By Christopher Nelson, freelance journalist and graduate student, Georgetown University Law Center
Last week I had the privilege of being a Reynolds Center for Business Journalism fellow at the Society of American Business Editors and Writers conference in Indianapolis. It was my first real exposure to business journalism as a concentration.
As a veteran television assignment editor and web producer, I’ve had exposure to lots of breaking news, political stories and natural disasters, yet I’ve never really focused on the economy and business stories. When not helping to get things on T.V., my writing for online outlets most of my work has focused on media and race. At a time in which economic news is such a crucial story, I felt it necessary to look deeper at a subject that every day affects the lives of everyday people.
SABEW as an organization is nearly 50 years old. Their members work at some of the most respected news outlets from across the country, including the Associated Press, Reuters, Dow Jones Newswire, Bloomberg News, CNBC, The Wall Street Journal, The New York Times, Fortune Magazine and a slew of other outlets. When it comes to covering the economy, I learned that SABEW members are not only reporting on the day’s of events, but helping to forecast what’s to come, and taking a look back at how history plays in role in how the economy fairs.
My experience at SABEW actually kicked off before the convention officially got under way as I attended a free daylong training session “Be a Better Business Watchdog – CAR for Business Journalists.” It was my first opportunity to take a computer assisted reporting class and it immediately opened my eyes.
Jaimi Dowdell, training director for Investigative Reporters and Editors helped show my fellow participants and I on how the data we gathered through research could help us craft stories about a variety of economic stories wherever we were from. It was a great crash course into one facet of business journalism.
Over the course of the next two days, I had the chance to hear from various keynote speakers such as Richard Cordray the new director of the Consumer Financial Protection Bureau, who outlined the mission of his agency, which is currently being built from the ground up.
Cordray said the CFPB is committed to helping educate consumers in a way which allows them to make responsible financial decisions, enforce rules and regulations which keep personal finance companies in line and protect consumers, and study the intersection of the consumers, finance companies, and the economic markets.

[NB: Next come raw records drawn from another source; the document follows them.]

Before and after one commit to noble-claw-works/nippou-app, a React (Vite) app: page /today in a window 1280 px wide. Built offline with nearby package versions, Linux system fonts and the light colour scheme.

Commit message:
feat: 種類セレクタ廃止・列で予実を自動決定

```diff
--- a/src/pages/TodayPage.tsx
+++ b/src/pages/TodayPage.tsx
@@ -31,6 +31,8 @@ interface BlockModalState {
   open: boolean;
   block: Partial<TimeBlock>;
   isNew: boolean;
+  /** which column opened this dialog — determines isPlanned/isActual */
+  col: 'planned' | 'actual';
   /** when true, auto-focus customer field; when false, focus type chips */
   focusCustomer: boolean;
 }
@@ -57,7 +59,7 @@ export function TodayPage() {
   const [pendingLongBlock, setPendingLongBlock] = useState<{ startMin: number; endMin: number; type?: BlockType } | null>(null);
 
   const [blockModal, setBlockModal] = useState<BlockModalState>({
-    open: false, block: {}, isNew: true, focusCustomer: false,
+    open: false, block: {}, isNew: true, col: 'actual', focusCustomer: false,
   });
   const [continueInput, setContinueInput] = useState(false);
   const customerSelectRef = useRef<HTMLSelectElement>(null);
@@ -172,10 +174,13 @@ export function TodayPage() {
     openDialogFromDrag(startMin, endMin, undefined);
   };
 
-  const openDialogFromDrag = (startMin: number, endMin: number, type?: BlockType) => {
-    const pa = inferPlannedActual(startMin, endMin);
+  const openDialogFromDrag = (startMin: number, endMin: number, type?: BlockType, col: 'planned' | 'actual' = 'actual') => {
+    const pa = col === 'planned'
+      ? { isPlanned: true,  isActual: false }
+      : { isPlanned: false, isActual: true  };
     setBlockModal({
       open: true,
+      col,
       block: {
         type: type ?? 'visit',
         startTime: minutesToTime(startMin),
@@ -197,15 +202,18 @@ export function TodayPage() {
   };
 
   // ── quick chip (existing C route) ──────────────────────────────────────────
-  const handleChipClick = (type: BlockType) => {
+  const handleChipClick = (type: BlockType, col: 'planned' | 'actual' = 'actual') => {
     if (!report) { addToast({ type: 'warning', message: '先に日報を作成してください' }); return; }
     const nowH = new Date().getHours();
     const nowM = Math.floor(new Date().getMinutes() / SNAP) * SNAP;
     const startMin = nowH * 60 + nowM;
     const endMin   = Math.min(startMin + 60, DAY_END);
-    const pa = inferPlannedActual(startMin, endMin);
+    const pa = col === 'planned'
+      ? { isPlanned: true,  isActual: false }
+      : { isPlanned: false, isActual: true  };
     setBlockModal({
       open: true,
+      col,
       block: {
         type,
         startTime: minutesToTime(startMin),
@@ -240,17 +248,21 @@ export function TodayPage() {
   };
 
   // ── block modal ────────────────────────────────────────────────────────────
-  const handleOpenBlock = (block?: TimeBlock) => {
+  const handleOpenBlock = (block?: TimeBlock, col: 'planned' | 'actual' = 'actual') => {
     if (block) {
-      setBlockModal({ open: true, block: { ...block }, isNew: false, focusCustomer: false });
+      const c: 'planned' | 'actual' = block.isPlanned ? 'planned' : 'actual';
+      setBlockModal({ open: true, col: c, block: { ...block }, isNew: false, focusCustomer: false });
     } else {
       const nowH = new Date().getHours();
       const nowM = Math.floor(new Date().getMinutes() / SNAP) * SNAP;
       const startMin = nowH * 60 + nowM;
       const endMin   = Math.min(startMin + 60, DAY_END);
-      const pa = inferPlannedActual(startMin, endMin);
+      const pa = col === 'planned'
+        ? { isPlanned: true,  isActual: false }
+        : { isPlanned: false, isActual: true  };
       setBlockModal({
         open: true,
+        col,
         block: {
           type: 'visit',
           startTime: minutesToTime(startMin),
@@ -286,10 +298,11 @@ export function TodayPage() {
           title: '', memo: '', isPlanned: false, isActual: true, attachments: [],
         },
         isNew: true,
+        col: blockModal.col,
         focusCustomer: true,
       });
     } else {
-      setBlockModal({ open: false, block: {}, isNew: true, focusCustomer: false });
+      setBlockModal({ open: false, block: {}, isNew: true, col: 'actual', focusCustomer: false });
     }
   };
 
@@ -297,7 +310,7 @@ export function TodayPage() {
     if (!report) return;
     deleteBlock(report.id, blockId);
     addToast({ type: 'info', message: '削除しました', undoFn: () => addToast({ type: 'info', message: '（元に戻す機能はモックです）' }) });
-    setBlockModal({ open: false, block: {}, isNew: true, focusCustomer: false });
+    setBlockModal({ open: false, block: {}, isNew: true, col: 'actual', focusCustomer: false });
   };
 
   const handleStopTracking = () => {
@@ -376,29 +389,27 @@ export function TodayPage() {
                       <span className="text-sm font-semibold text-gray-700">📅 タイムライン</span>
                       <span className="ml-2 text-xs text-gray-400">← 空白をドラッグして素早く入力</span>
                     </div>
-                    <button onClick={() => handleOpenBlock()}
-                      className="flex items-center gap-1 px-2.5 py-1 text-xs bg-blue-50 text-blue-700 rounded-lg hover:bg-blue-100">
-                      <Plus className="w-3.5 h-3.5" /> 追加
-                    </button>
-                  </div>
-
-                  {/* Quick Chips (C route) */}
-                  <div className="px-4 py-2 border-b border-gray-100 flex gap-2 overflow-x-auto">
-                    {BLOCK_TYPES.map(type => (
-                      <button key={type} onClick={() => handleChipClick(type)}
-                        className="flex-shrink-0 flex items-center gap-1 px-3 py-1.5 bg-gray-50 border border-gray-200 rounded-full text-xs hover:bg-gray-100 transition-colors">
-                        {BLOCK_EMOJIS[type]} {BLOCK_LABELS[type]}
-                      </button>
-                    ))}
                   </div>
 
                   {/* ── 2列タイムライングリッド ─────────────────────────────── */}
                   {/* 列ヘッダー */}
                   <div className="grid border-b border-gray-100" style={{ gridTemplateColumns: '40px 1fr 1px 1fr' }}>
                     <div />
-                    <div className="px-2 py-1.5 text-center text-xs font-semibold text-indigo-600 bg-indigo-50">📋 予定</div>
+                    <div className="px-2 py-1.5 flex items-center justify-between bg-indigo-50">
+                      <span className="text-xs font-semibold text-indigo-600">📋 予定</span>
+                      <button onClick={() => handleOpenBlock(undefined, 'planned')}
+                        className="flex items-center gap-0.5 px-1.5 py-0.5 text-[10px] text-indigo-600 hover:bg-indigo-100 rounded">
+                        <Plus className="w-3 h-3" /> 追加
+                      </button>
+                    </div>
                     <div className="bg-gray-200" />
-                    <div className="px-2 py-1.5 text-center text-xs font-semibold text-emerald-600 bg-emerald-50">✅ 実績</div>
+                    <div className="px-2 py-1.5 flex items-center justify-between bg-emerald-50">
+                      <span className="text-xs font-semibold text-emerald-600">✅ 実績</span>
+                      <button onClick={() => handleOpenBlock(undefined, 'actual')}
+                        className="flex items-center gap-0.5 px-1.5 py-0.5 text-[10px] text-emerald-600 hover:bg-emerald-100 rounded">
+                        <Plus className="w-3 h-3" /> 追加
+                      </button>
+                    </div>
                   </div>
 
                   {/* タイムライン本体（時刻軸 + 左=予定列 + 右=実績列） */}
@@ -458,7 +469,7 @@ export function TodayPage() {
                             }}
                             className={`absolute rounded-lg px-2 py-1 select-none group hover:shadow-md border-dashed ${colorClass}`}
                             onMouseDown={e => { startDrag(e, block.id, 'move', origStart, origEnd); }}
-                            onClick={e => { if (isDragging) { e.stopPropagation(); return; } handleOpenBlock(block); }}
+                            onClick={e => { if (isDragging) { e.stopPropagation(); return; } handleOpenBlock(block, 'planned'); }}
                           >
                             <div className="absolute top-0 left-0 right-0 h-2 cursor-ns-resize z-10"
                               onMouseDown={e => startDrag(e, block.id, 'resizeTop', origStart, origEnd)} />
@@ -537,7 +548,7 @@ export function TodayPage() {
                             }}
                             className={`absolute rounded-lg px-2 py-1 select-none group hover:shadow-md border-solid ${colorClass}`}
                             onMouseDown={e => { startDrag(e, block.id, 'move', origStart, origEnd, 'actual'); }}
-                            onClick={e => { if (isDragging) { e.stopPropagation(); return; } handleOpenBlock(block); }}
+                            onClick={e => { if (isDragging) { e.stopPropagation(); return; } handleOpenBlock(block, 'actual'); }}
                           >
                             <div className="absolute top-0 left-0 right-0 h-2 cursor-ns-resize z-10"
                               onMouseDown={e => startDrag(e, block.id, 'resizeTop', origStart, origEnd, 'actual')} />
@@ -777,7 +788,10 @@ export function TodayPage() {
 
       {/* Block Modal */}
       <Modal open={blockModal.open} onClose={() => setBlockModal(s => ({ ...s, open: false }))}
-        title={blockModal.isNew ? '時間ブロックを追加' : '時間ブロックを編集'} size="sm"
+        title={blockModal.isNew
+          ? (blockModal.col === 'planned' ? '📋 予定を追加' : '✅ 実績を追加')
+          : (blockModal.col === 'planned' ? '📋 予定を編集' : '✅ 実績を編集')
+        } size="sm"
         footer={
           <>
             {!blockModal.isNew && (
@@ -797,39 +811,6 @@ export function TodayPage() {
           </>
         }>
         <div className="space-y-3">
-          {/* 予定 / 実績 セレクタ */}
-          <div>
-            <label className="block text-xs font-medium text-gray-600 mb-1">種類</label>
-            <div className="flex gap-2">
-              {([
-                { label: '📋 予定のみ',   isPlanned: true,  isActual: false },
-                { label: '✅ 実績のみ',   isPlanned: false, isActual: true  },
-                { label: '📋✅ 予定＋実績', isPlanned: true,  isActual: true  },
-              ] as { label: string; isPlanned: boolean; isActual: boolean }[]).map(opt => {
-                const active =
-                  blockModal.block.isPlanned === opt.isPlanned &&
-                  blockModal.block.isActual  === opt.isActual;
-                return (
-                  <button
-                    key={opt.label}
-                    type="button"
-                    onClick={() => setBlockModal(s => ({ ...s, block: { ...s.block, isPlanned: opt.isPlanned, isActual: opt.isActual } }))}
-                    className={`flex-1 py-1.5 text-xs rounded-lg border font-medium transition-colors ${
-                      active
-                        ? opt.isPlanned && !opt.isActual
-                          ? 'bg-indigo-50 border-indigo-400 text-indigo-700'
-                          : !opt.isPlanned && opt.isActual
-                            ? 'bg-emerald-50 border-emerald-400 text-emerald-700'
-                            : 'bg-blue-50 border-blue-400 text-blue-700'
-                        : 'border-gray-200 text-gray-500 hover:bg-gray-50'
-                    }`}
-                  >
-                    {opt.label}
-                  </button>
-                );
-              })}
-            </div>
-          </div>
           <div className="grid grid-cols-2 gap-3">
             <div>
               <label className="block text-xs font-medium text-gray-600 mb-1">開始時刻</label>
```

Other workshops gave an up close look at how to deconstruct and assess the accuracy of economic development studies, understand the growth in sports business reporting, better tell complex business, and economic stories in a comprehensible, and of course, take a close look at the changing landscape of the media.
SABEW’s conference ended on an up note with its “Best in Business” Awards, which highlighted the remarkable work being done by business journalists across the country and around the world. Whether online, in print, or on television, the stories gave everyone a better sense as to the economy, one of the true forces which truly makes the world go round.
In my next post I’ll explore another important topic, diversity in the business reporting ranks.